### [EXERCISE GOAL]
Each entry below should be written out exactly as it is, with no pictures.

### [EXCERPTED RECORDS]
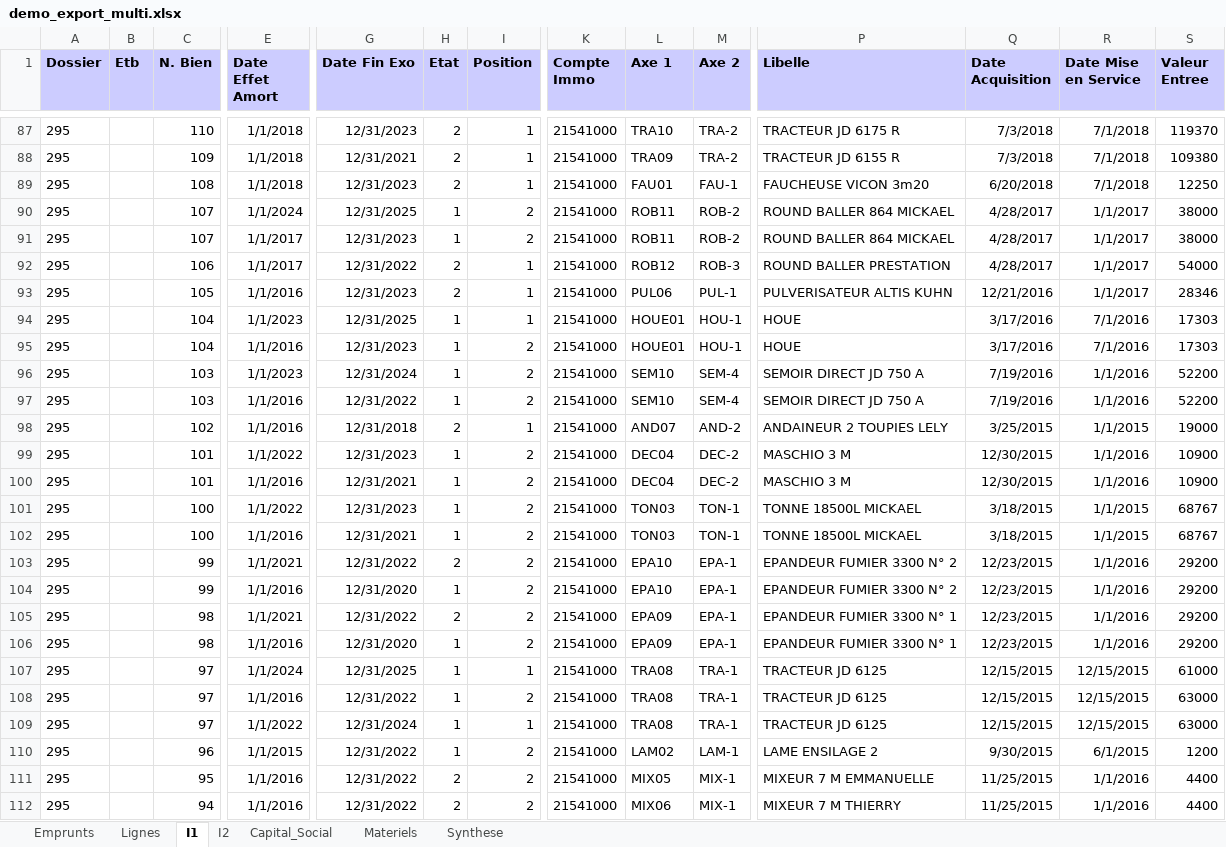
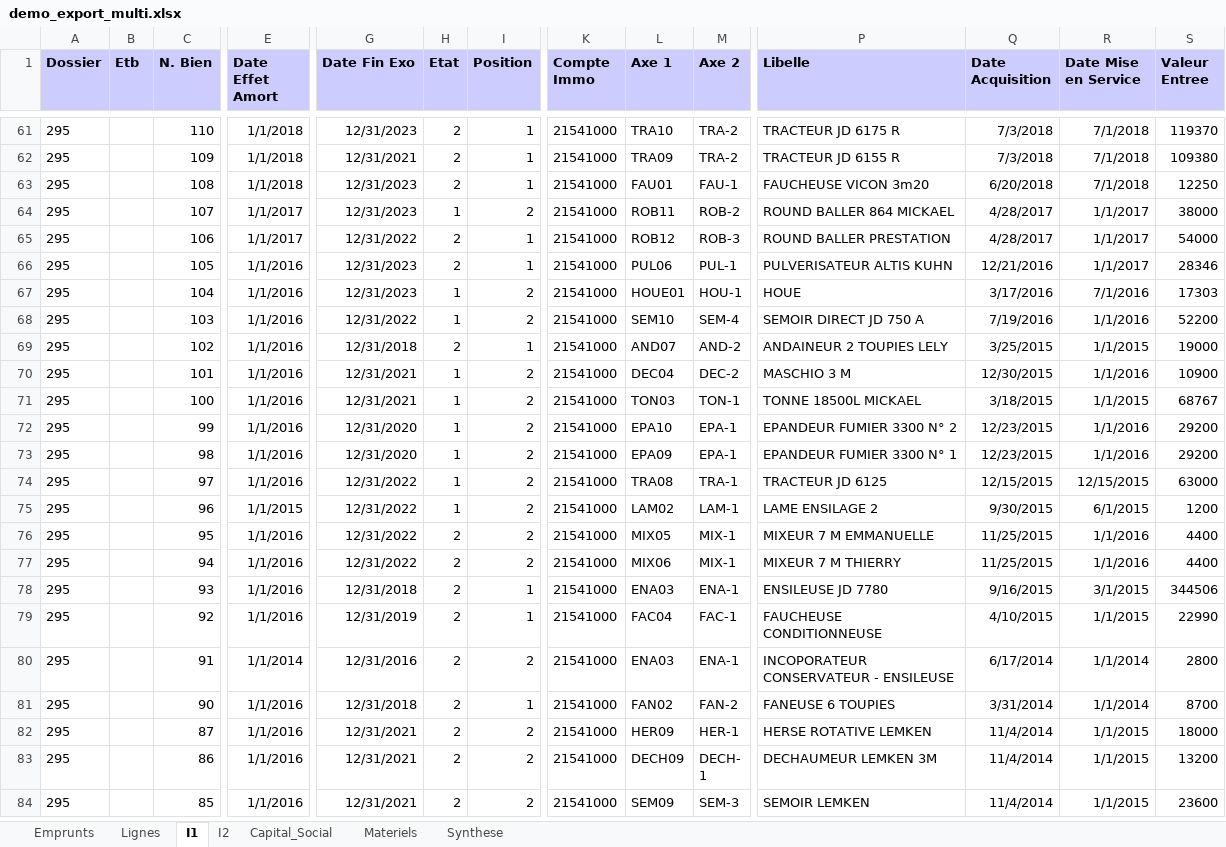
Before and after one commit to gudr-cuma/financiel-vision, an Excel workbook: public/demo/demo_export_multi.xlsx, sheet I1, drawn as a sheet; only a part is shown, gaps mark what is left out; the shorter side is filled out with more unchanged rows; values as stored, in another font and other column widths than the file's, no borders; rows hold the shown columns only; the diff covers the shown part only; the diff names each change by its address in the sheet, - before the commit and + after, or states it on an @@ line.

```diff
--- a/public/demo/demo_export_multi.xlsx (sheet I1)
+++ b/public/demo/demo_export_multi.xlsx (sheet I1)
-row 90: 295 |  | 107 | 1/1/2024 | 12/31/2025 | 1 | 2 | 21541000 | ROB11 | ROB-2 | ROUND BALLER 864 MICKAEL | 4/28/2017 | 1/1/2017 | 38000
-row 94: 295 |  | 104 | 1/1/2023 | 12/31/2025 | 1 | 1 | 21541000 | HOUE01 | HOU-1 | HOUE | 3/17/2016 | 7/1/2016 | 17303
-row 96: 295 |  | 103 | 1/1/2023 | 12/31/2024 | 1 | 2 | 21541000 | SEM10 | SEM-4 | SEMOIR DIRECT JD 750 A | 7/19/2016 | 1/1/2016 | 52200
-row 99: 295 |  | 101 | 1/1/2022 | 12/31/2023 | 1 | 2 | 21541000 | DEC04 | DEC-2 | MASCHIO 3 M | 12/30/2015 | 1/1/2016 | 10900
-row 101: 295 |  | 100 | 1/1/2022 | 12/31/2023 | 1 | 2 | 21541000 | TON03 | TON-1 | TONNE 18500L MICKAEL | 3/18/2015 | 1/1/2015 | 68767
-row 103: 295 |  | 99 | 1/1/2021 | 12/31/2022 | 2 | 2 | 21541000 | EPA10 | EPA-1 | EPANDEUR FUMIER 3300 N° 2 | 12/23/2015 | 1/1/2016 | 29200
-row 105: 295 |  | 98 | 1/1/2021 | 12/31/2022 | 2 | 2 | 21541000 | EPA09 | EPA-1 | EPANDEUR FUMIER 3300 N° 1 | 12/23/2015 | 1/1/2016 | 29200
-row 107: 295 |  | 97 | 1/1/2024 | 12/31/2025 | 1 | 1 | 21541000 | TRA08 | TRA-1 | TRACTEUR JD 6125 | 12/15/2015 | 12/15/2015 | 61000
-row 109: 295 |  | 97 | 1/1/2022 | 12/31/2024 | 1 | 1 | 21541000 | TRA08 | TRA-1 | TRACTEUR JD 6125 | 12/15/2015 | 12/15/2015 | 63000
```
Also changed, not shown: 26 removed rows elsewhere in this sheet, sheet Lignes, 8 other files.
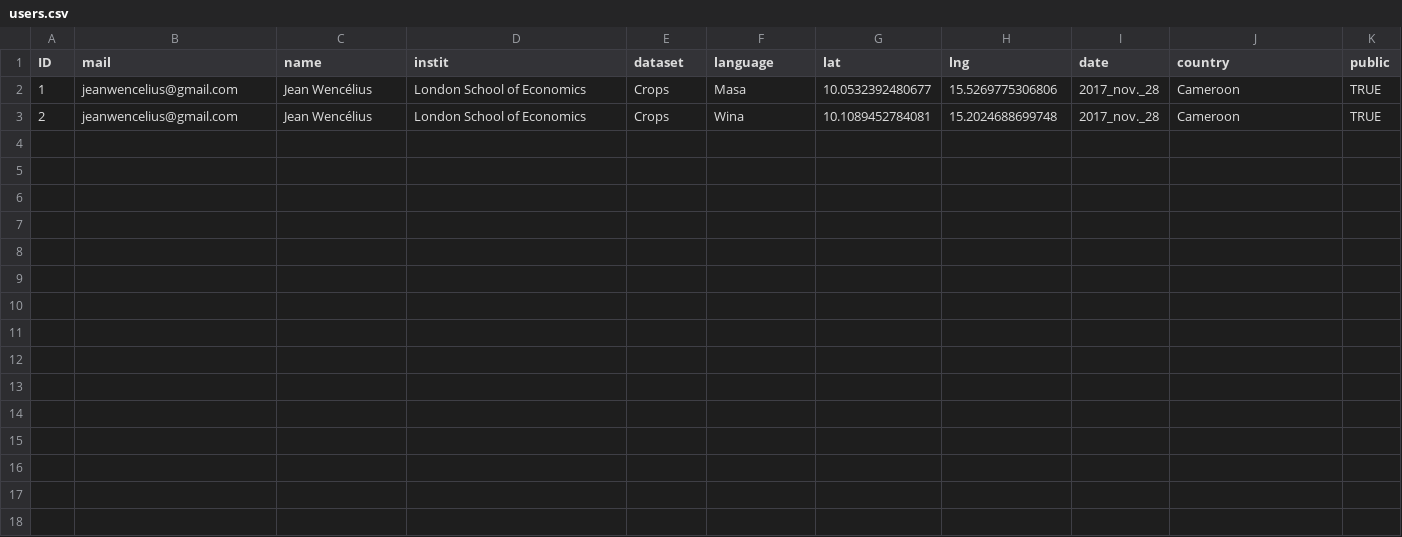
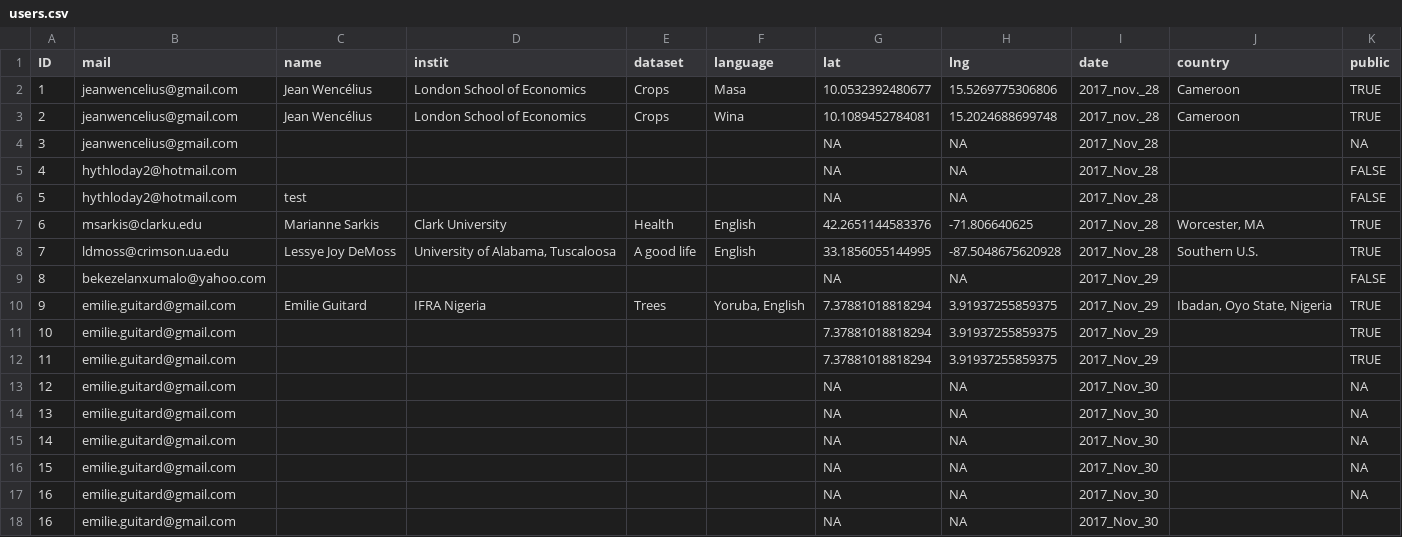
Before and after one commit to JeanWenc/flares, a CSV file: www/userDB/users.csv, drawn as a sheet; the diff names each change by its address in the sheet, - before the commit and + after, or states it on an @@ line.

Commit message:
Updating users.csv

```diff
--- a/www/userDB/users.csv
+++ b/www/userDB/users.csv
+row 4: 3 | jeanwencelius@gmail.com |  |  |  |  | NA | NA | 2017_Nov_28 |  | NA
+row 5: 4 | hythloday2@hotmail.com |  |  |  |  | NA | NA | 2017_Nov_28 |  | FALSE
+row 6: 5 | hythloday2@hotmail.com | test |  |  |  | NA | NA | 2017_Nov_28 |  | FALSE
+row 7: 6 | msarkis@clarku.edu | Marianne Sarkis | Clark University | Health | English | 42.2651144583376 | -71.806640625 | 2017_Nov_28 | Worcester, MA | TRUE
+row 8: 7 | ldmoss@crimson.ua.edu | Lessye Joy DeMoss | University of Alabama, Tuscaloosa | A good life | English | 33.1856055144995 | -87.5048675620928 | 2017_Nov_28 | Southern U.S. | TRUE
+row 9: 8 | bekezelanxumalo@yahoo.com |  |  |  |  | NA | NA | 2017_Nov_29 |  | FALSE
+row 10: 9 | emilie.guitard@gmail.com | Emilie Guitard | IFRA Nigeria | Trees | Yoruba, English | 7.37881018818294 | 3.91937255859375 | 2017_Nov_29 | Ibadan, Oyo State, Nigeria | TRUE
+row 11: 10 | emilie.guitard@gmail.com |  |  |  |  | 7.37881018818294 | 3.91937255859375 | 2017_Nov_29 |  | TRUE
+row 12: 11 | emilie.guitard@gmail.com |  |  |  |  | 7.37881018818294 | 3.91937255859375 | 2017_Nov_29 |  | TRUE
+row 13: 12 | emilie.guitard@gmail.com |  |  |  |  | NA | NA | 2017_Nov_30 |  | NA
+row 14: 13 | emilie.guitard@gmail.com |  |  |  |  | NA | NA | 2017_Nov_30 |  | NA
+row 15: 14 | emilie.guitard@gmail.com |  |  |  |  | NA | NA | 2017_Nov_30 |  | NA
+row 16: 15 | emilie.guitard@gmail.com |  |  |  |  | NA | NA | 2017_Nov_30 |  | NA
+row 17: 16 | emilie.guitard@gmail.com |  |  |  |  | NA | NA | 2017_Nov_30 |  | NA
+row 18: 16 | emilie.guitard@gmail.com |  |  |  |  | NA | NA | 2017_Nov_30
```
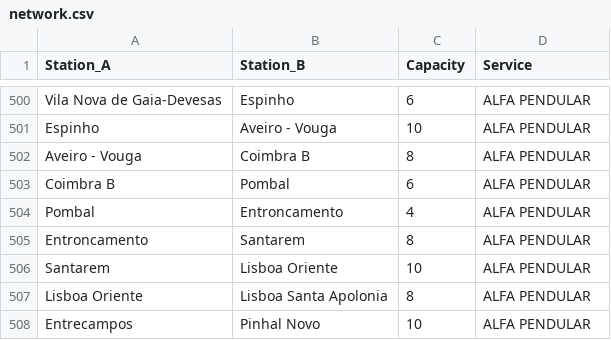
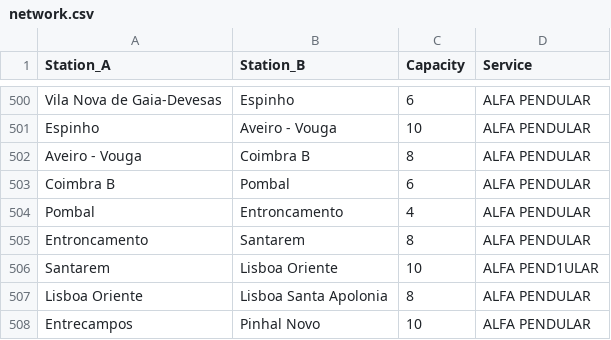
Before and after one commit to Adriano-7/feup-da-project-1, a CSV file: data/network.csv, drawn as a sheet; only a part is shown, gaps mark what is left out.

```diff
--- a/data/network.csv
+++ b/data/network.csv
@@ -505,3 +505,3 @@ Pombal;Entroncamento;4;ALFA PENDULAR
 Entroncamento;Santarem;8;ALFA PENDULAR
-Santarem;Lisboa Oriente;10;ALFA PENDULAR
+Santarem;Lisboa Oriente;10;ALFA PEND1ULAR
 Lisboa Oriente;Lisboa Santa Apolonia;8;ALFA PENDULAR
```
Also changed, not shown: 5 other files.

### [SOLUTION TO THIS EXERCISE]
Before and after one commit to gudr-cuma/financiel-vision, an Excel workbook: public/demo/demo_export_multi.xlsx, sheet I1, drawn as a sheet; only a part is shown, gaps mark what is left out; the shorter side is filled out with more unchanged rows; values as stored, in another font and other column widths than the file's, no borders; rows hold the shown columns only; the diff covers the shown part only; the diff names each change by its address in the sheet, - before the commit and + after, or states it on an @@ line.

```diff
--- a/public/demo/demo_export_multi.xlsx (sheet I1)
+++ b/public/demo/demo_export_multi.xlsx (sheet I1)
-row 90: 295 |  | 107 | 1/1/2024 | 12/31/2025 | 1 | 2 | 21541000 | ROB11 | ROB-2 | ROUND BALLER 864 MICKAEL | 4/28/2017 | 1/1/2017 | 38000
-row 94: 295 |  | 104 | 1/1/2023 | 12/31/2025 | 1 | 1 | 21541000 | HOUE01 | HOU-1 | HOUE | 3/17/2016 | 7/1/2016 | 17303
-row 96: 295 |  | 103 | 1/1/2023 | 12/31/2024 | 1 | 2 | 21541000 | SEM10 | SEM-4 | SEMOIR DIRECT JD 750 A | 7/19/2016 | 1/1/2016 | 52200
-row 99: 295 |  | 101 | 1/1/2022 | 12/31/2023 | 1 | 2 | 21541000 | DEC04 | DEC-2 | MASCHIO 3 M | 12/30/2015 | 1/1/2016 | 10900
-row 101: 295 |  | 100 | 1/1/2022 | 12/31/2023 | 1 | 2 | 21541000 | TON03 | TON-1 | TONNE 18500L MICKAEL | 3/18/2015 | 1/1/2015 | 68767
-row 103: 295 |  | 99 | 1/1/2021 | 12/31/2022 | 2 | 2 | 21541000 | EPA10 | EPA-1 | EPANDEUR FUMIER 3300 N° 2 | 12/23/2015 | 1/1/2016 | 29200
-row 105: 295 |  | 98 | 1/1/2021 | 12/31/2022 | 2 | 2 | 21541000 | EPA09 | EPA-1 | EPANDEUR FUMIER 3300 N° 1 | 12/23/2015 | 1/1/2016 | 29200
-row 107: 295 |  | 97 | 1/1/2024 | 12/31/2025 | 1 | 1 | 21541000 | TRA08 | TRA-1 | TRACTEUR JD 6125 | 12/15/2015 | 12/15/2015 | 61000
-row 109: 295 |  | 97 | 1/1/2022 | 12/31/2024 | 1 | 1 | 21541000 | TRA08 | TRA-1 | TRACTEUR JD 6125 | 12/15/2015 | 12/15/2015 | 63000
```
Also changed, not shown: 26 removed rows elsewhere in this sheet, sheet Lignes, 8 other files.
Before and after one commit to JeanWenc/flares, a CSV file: www/userDB/users.csv, drawn as a sheet; the diff names each change by its address in the sheet, - before the commit and + after, or states it on an @@ line.

Commit message:
Updating users.csv

```diff
--- a/www/userDB/users.csv
+++ b/www/userDB/users.csv
+row 4: 3 | jeanwencelius@gmail.com |  |  |  |  | NA | NA | 2017_Nov_28 |  | NA
+row 5: 4 | hythloday2@hotmail.com |  |  |  |  | NA | NA | 2017_Nov_28 |  | FALSE
+row 6: 5 | hythloday2@hotmail.com | test |  |  |  | NA | NA | 2017_Nov_28 |  | FALSE
+row 7: 6 | msarkis@clarku.edu | Marianne Sarkis | Clark University | Health | English | 42.2651144583376 | -71.806640625 | 2017_Nov_28 | Worcester, MA | TRUE
+row 8: 7 | ldmoss@crimson.ua.edu | Lessye Joy DeMoss | University of Alabama, Tuscaloosa | A good life | English | 33.1856055144995 | -87.5048675620928 | 2017_Nov_28 | Southern U.S. | TRUE
+row 9: 8 | bekezelanxumalo@yahoo.com |  |  |  |  | NA | NA | 2017_Nov_29 |  | FALSE
+row 10: 9 | emilie.guitard@gmail.com | Emilie Guitard | IFRA Nigeria | Trees | Yoruba, English | 7.37881018818294 | 3.91937255859375 | 2017_Nov_29 | Ibadan, Oyo State, Nigeria | TRUE
+row 11: 10 | emilie.guitard@gmail.com |  |  |  |  | 7.37881018818294 | 3.91937255859375 | 2017_Nov_29 |  | TRUE
+row 12: 11 | emilie.guitard@gmail.com |  |  |  |  | 7.37881018818294 | 3.91937255859375 | 2017_Nov_29 |  | TRUE
+row 13: 12 | emilie.guitard@gmail.com |  |  |  |  | NA | NA | 2017_Nov_30 |  | NA
+row 14: 13 | emilie.guitard@gmail.com |  |  |  |  | NA | NA | 2017_Nov_30 |  | NA
+row 15: 14 | emilie.guitard@gmail.com |  |  |  |  | NA | NA | 2017_Nov_30 |  | NA
+row 16: 15 | emilie.guitard@gmail.com |  |  |  |  | NA | NA | 2017_Nov_30 |  | NA
+row 17: 16 | emilie.guitard@gmail.com |  |  |  |  | NA | NA | 2017_Nov_30 |  | NA
+row 18: 16 | emilie.guitard@gmail.com |  |  |  |  | NA | NA | 2017_Nov_30
```
Before and after one commit to Adriano-7/feup-da-project-1, a CSV file: data/network.csv, drawn as a sheet; only a part is shown, gaps mark what is left out.

```diff
--- a/data/network.csv
+++ b/data/network.csv
@@ -505,3 +505,3 @@ Pombal;Entroncamento;4;ALFA PENDULAR
 Entroncamento;Santarem;8;ALFA PENDULAR
-Santarem;Lisboa Oriente;10;ALFA PENDULAR
+Santarem;Lisboa Oriente;10;ALFA PEND1ULAR
 Lisboa Oriente;Lisboa Santa Apolonia;8;ALFA PENDULAR
```
Also changed, not shown: 5 other files.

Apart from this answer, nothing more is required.